Problem to work on
Restating every entry exactly is the whole task.

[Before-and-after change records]
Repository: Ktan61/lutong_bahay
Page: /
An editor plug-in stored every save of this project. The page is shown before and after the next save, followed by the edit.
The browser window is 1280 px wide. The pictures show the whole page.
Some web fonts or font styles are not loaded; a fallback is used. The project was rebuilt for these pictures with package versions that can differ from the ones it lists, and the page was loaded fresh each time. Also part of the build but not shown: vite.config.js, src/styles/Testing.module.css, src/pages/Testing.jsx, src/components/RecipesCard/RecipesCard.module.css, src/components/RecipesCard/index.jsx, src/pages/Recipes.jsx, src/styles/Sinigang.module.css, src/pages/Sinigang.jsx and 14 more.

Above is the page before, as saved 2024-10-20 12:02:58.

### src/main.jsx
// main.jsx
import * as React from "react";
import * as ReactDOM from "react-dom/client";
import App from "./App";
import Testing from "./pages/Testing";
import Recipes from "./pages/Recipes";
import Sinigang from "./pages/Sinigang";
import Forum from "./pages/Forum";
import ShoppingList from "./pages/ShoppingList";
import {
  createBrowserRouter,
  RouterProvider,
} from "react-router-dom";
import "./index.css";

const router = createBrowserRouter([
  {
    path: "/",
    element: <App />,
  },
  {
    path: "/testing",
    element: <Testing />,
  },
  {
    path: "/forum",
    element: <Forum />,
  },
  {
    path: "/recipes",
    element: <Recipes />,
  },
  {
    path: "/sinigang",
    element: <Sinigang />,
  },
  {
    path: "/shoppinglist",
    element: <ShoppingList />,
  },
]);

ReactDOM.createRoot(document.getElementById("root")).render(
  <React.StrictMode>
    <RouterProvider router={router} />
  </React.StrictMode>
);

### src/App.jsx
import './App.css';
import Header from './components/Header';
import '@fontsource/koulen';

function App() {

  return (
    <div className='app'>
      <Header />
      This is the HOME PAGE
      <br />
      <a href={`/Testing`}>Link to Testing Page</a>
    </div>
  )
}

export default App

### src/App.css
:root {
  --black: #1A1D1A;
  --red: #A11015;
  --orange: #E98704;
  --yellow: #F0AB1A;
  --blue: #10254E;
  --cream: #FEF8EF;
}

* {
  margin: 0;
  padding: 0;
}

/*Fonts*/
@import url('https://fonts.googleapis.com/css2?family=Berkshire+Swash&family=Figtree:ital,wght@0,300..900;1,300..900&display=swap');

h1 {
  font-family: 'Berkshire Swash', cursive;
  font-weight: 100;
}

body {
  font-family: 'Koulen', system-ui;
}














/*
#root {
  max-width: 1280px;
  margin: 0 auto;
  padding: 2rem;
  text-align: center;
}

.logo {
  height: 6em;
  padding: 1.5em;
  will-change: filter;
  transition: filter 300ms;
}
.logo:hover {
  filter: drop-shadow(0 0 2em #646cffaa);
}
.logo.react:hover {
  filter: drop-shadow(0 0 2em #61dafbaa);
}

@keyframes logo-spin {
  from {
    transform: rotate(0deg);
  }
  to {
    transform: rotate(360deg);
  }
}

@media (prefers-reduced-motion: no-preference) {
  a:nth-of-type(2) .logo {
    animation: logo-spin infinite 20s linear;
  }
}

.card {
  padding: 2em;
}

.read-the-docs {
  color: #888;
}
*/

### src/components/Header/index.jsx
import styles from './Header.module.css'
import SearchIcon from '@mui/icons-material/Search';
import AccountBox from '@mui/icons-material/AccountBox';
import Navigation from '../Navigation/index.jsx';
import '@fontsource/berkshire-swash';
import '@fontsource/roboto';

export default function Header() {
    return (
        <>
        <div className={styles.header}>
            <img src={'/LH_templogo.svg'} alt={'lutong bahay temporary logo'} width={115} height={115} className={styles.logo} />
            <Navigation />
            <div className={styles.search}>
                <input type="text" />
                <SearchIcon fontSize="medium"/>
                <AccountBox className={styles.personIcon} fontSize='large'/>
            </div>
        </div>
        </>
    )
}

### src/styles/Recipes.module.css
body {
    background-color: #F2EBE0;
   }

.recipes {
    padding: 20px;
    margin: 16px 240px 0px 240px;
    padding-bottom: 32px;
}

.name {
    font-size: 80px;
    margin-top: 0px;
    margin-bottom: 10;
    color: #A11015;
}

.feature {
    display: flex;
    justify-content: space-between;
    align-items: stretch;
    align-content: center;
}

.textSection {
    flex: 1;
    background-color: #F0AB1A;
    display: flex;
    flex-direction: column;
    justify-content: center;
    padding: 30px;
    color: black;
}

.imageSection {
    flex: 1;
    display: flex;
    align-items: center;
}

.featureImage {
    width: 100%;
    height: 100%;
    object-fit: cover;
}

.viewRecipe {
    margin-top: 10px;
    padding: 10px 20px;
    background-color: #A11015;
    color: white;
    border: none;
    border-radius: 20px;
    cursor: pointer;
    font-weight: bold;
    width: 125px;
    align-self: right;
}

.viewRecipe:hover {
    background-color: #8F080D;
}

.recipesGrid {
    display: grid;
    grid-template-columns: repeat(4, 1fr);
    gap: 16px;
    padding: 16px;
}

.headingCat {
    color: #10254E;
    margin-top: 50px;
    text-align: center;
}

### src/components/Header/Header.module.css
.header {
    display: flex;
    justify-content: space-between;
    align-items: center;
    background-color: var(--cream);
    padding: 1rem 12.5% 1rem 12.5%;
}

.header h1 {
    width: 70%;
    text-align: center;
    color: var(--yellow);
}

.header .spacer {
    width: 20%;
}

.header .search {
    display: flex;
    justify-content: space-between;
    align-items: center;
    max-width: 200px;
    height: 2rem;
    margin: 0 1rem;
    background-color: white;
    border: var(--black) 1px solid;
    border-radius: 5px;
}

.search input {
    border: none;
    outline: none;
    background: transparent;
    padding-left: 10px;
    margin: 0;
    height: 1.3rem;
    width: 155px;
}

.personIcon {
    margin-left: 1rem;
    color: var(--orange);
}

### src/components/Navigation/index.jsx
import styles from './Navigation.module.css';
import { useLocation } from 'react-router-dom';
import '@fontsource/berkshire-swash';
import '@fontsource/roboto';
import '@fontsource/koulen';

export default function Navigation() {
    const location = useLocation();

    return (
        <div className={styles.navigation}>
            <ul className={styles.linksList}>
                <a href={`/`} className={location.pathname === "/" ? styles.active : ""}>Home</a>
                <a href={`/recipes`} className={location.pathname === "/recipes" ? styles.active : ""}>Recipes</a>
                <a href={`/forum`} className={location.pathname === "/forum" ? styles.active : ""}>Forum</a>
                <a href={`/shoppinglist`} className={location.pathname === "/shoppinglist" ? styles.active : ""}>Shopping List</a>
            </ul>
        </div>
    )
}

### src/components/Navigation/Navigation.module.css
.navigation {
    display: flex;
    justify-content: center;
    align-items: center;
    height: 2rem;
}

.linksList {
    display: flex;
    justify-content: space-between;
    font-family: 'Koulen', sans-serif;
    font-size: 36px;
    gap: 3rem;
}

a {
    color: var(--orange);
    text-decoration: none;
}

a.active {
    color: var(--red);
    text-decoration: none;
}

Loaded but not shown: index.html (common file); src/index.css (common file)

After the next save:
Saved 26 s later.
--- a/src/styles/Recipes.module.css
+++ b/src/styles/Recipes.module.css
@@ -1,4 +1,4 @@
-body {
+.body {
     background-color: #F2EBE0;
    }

Output for this task
Repository: Ktan61/lutong_bahay
Page: /
An editor plug-in stored every save of this project. The page is shown before and after the next save, followed by the edit.
The browser window is 1280 px wide. The pictures show the whole page.
Some web fonts or font styles are not loaded; a fallback is used. The project was rebuilt for these pictures with package versions that can differ from the ones it lists, and the page was loaded fresh each time. Also part of the build but not shown: vite.config.js, src/styles/Testing.module.css, src/pages/Testing.jsx, src/components/RecipesCard/RecipesCard.module.css, src/components/RecipesCard/index.jsx, src/pages/Recipes.jsx, src/styles/Sinigang.module.css, src/pages/Sinigang.jsx and 14 more.

Above is the page before, as saved 2024-10-20 12:02:58.

### src/main.jsx
// main.jsx
import * as React from "react";
import * as ReactDOM from "react-dom/client";
import App from "./App";
import Testing from "./pages/Testing";
import Recipes from "./pages/Recipes";
import Sinigang from "./pages/Sinigang";
import Forum from "./pages/Forum";
import ShoppingList from "./pages/ShoppingList";
import {
  createBrowserRouter,
  RouterProvider,
} from "react-router-dom";
import "./index.css";

const router = createBrowserRouter([
  {
    path: "/",
    element: <App />,
  },
  {
    path: "/testing",
    element: <Testing />,
  },
  {
    path: "/forum",
    element: <Forum />,
  },
  {
    path: "/recipes",
    element: <Recipes />,
  },
  {
    path: "/sinigang",
    element: <Sinigang />,
  },
  {
    path: "/shoppinglist",
    element: <ShoppingList />,
  },
]);

ReactDOM.createRoot(document.getElementById("root")).render(
  <React.StrictMode>
    <RouterProvider router={router} />
  </React.StrictMode>
);

### src/App.jsx
import './App.css';
import Header from './components/Header';
import '@fontsource/koulen';

function App() {

  return (
    <div className='app'>
      <Header />
      This is the HOME PAGE
      <br />
      <a href={`/Testing`}>Link to Testing Page</a>
    </div>
  )
}

export default App

### src/App.css
:root {
  --black: #1A1D1A;
  --red: #A11015;
  --orange: #E98704;
  --yellow: #F0AB1A;
  --blue: #10254E;
  --cream: #FEF8EF;
}

* {
  margin: 0;
  padding: 0;
}

/*Fonts*/
@import url('https://fonts.googleapis.com/css2?family=Berkshire+Swash&family=Figtree:ital,wght@0,300..900;1,300..900&display=swap');

h1 {
  font-family: 'Berkshire Swash', cursive;
  font-weight: 100;
}

body {
  font-family: 'Koulen', system-ui;
}














/*
#root {
  max-width: 1280px;
  margin: 0 auto;
  padding: 2rem;
  text-align: center;
}

.logo {
  height: 6em;
  padding: 1.5em;
  will-change: filter;
  transition: filter 300ms;
}
.logo:hover {
  filter: drop-shadow(0 0 2em #646cffaa);
}
.logo.react:hover {
  filter: drop-shadow(0 0 2em #61dafbaa);
}

@keyframes logo-spin {
  from {
    transform: rotate(0deg);
  }
  to {
    transform: rotate(360deg);
  }
}

@media (prefers-reduced-motion: no-preference) {
  a:nth-of-type(2) .logo {
    animation: logo-spin infinite 20s linear;
  }
}

.card {
  padding: 2em;
}

.read-the-docs {
  color: #888;
}
*/

### src/components/Header/index.jsx
import styles from './Header.module.css'
import SearchIcon from '@mui/icons-material/Search';
import AccountBox from '@mui/icons-material/AccountBox';
import Navigation from '../Navigation/index.jsx';
import '@fontsource/berkshire-swash';
import '@fontsource/roboto';

export default function Header() {
    return (
        <>
        <div className={styles.header}>
            <img src={'/LH_templogo.svg'} alt={'lutong bahay temporary logo'} width={115} height={115} className={styles.logo} />
            <Navigation />
            <div className={styles.search}>
                <input type="text" />
                <SearchIcon fontSize="medium"/>
                <AccountBox className={styles.personIcon} fontSize='large'/>
            </div>
        </div>
        </>
    )
}

### src/styles/Recipes.module.css
body {
    background-color: #F2EBE0;
   }

.recipes {
    padding: 20px;
    margin: 16px 240px 0px 240px;
    padding-bottom: 32px;
}

.name {
    font-size: 80px;
    margin-top: 0px;
    margin-bottom: 10;
    color: #A11015;
}

.feature {
    display: flex;
    justify-content: space-between;
    align-items: stretch;
    align-content: center;
}

.textSection {
    flex: 1;
    background-color: #F0AB1A;
    display: flex;
    flex-direction: column;
    justify-content: center;
    padding: 30px;
    color: black;
}

.imageSection {
    flex: 1;
    display: flex;
    align-items: center;
}

.featureImage {
    width: 100%;
    height: 100%;
    object-fit: cover;
}

.viewRecipe {
    margin-top: 10px;
    padding: 10px 20px;
    background-color: #A11015;
    color: white;
    border: none;
    border-radius: 20px;
    cursor: pointer;
    font-weight: bold;
    width: 125px;
    align-self: right;
}

.viewRecipe:hover {
    background-color: #8F080D;
}

.recipesGrid {
    display: grid;
    grid-template-columns: repeat(4, 1fr);
    gap: 16px;
    padding: 16px;
}

.headingCat {
    color: #10254E;
    margin-top: 50px;
    text-align: center;
}

### src/components/Header/Header.module.css
.header {
    display: flex;
    justify-content: space-between;
    align-items: center;
    background-color: var(--cream);
    padding: 1rem 12.5% 1rem 12.5%;
}

.header h1 {
    width: 70%;
    text-align: center;
    color: var(--yellow);
}

.header .spacer {
    width: 20%;
}

.header .search {
    display: flex;
    justify-content: space-between;
    align-items: center;
    max-width: 200px;
    height: 2rem;
    margin: 0 1rem;
    background-color: white;
    border: var(--black) 1px solid;
    border-radius: 5px;
}

.search input {
    border: none;
    outline: none;
    background: transparent;
    padding-left: 10px;
    margin: 0;
    height: 1.3rem;
    width: 155px;
}

.personIcon {
    margin-left: 1rem;
    color: var(--orange);
}

### src/components/Navigation/index.jsx
import styles from './Navigation.module.css';
import { useLocation } from 'react-router-dom';
import '@fontsource/berkshire-swash';
import '@fontsource/roboto';
import '@fontsource/koulen';

export default function Navigation() {
    const location = useLocation();

    return (
        <div className={styles.navigation}>
            <ul className={styles.linksList}>
                <a href={`/`} className={location.pathname === "/" ? styles.active : ""}>Home</a>
                <a href={`/recipes`} className={location.pathname === "/recipes" ? styles.active : ""}>Recipes</a>
                <a href={`/forum`} className={location.pathname === "/forum" ? styles.active : ""}>Forum</a>
                <a href={`/shoppinglist`} className={location.pathname === "/shoppinglist" ? styles.active : ""}>Shopping List</a>
            </ul>
        </div>
    )
}

### src/components/Navigation/Navigation.module.css
.navigation {
    display: flex;
    justify-content: center;
    align-items: center;
    height: 2rem;
}

.linksList {
    display: flex;
    justify-content: space-between;
    font-family: 'Koulen', sans-serif;
    font-size: 36px;
    gap: 3rem;
}

a {
    color: var(--orange);
    text-decoration: none;
}

a.active {
    color: var(--red);
    text-decoration: none;
}

Loaded but not shown: index.html (common file); src/index.css (common file)

After the next save:
Saved 26 s later.
--- a/src/styles/Recipes.module.css
+++ b/src/styles/Recipes.module.css
@@ -1,4 +1,4 @@
-body {
+.body {
     background-color: #F2EBE0;
    }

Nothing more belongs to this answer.